Through this work, we have gained a wealth of fundamental information about the structures and energetic materials properties of a large family of peroxo-based compounds. Solid state intermolecular interactions were useful to understand the impact and friction sensitivities. The safe peroxy O:C ratio was found to be approximately 1.00. However, the oxygen contents could be further increased with more stable nitro and hydroxy groups.
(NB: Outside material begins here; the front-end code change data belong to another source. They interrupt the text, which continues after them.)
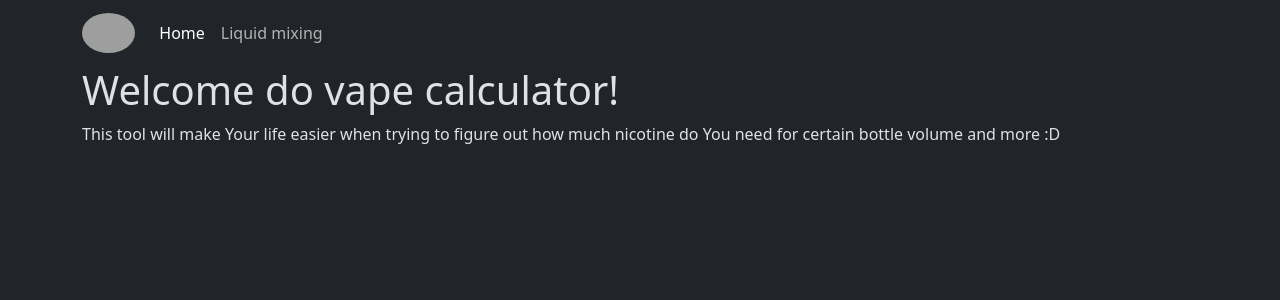
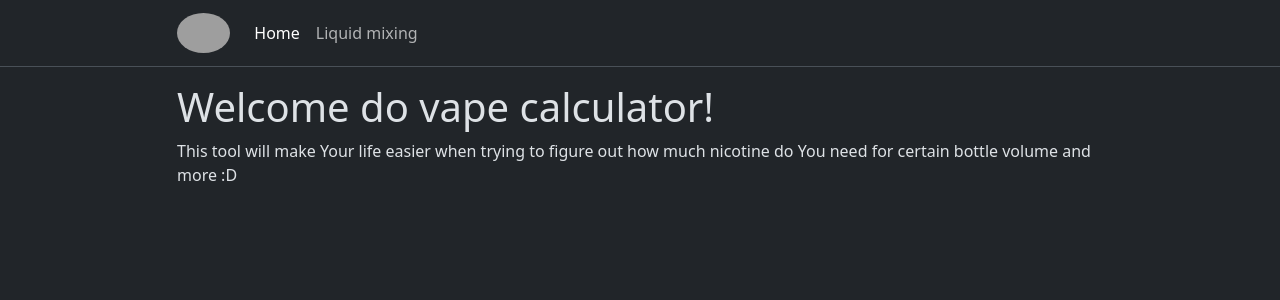
Before and after one commit to tosterakakwapisz/vape-calculator, a Vue app: page / in a window 1280 px wide. Shown: the top 300 px of the page. Built offline with nearby package versions, Linux system fonts and the light colour scheme; grey boxes are pictures that could not be loaded.

Commit message:
Add some styling to navbar

```diff
--- a/src/App.vue
+++ b/src/App.vue
@@ -3,9 +3,12 @@
 </script>
 
 <template>
-  <header>
+  <header class="border-bottom">
+    <div class="container">
+      <div class="row">
+        <div class="col-10 offset-1">
           <nav class="navbar navbar-expand-md">
-      <div class="container">
+            <div class="container px-0">
               <a
                 class="navbar-brand"
                 href="https://github.com/tosterakakwapisz/"
@@ -36,7 +39,10 @@
                     </RouterLink>
                   </li>
                   <li class="nav-item">
-              <RouterLink :to="{ name: 'liquid-mixing' }" class="nav-link">
+                    <RouterLink
+                      :to="{ name: 'liquid-mixing' }"
+                      class="nav-link"
+                    >
                       Liquid mixing
                     </RouterLink>
                   </li>
@@ -44,12 +50,15 @@
               </div>
             </div>
           </nav>
+        </div>
+      </div>
+    </div>
   </header>
 
-  <main>
+  <main class="pt-3">
     <div class="container">
       <div class="row">
-        <div class="col">
+        <div class="col-10 offset-1">
           <RouterView />
         </div>
       </div>
```
Lines whose indentation alone changed are shown as unchanged.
Highly attractive low sensitivity peroxo-based compounds were obtained with impressive detonation performances for potential use as greener primary and secondary HEDMs.
Gamage, Nipuni-Dhanesha Horadugoda, "Synthesis, Characterization, And Properties Of Peroxo-Based Oxygen-Rich Compounds For Potential Use As Greener High Energy Density Materials" (2016). Wayne State University Dissertations. 1372.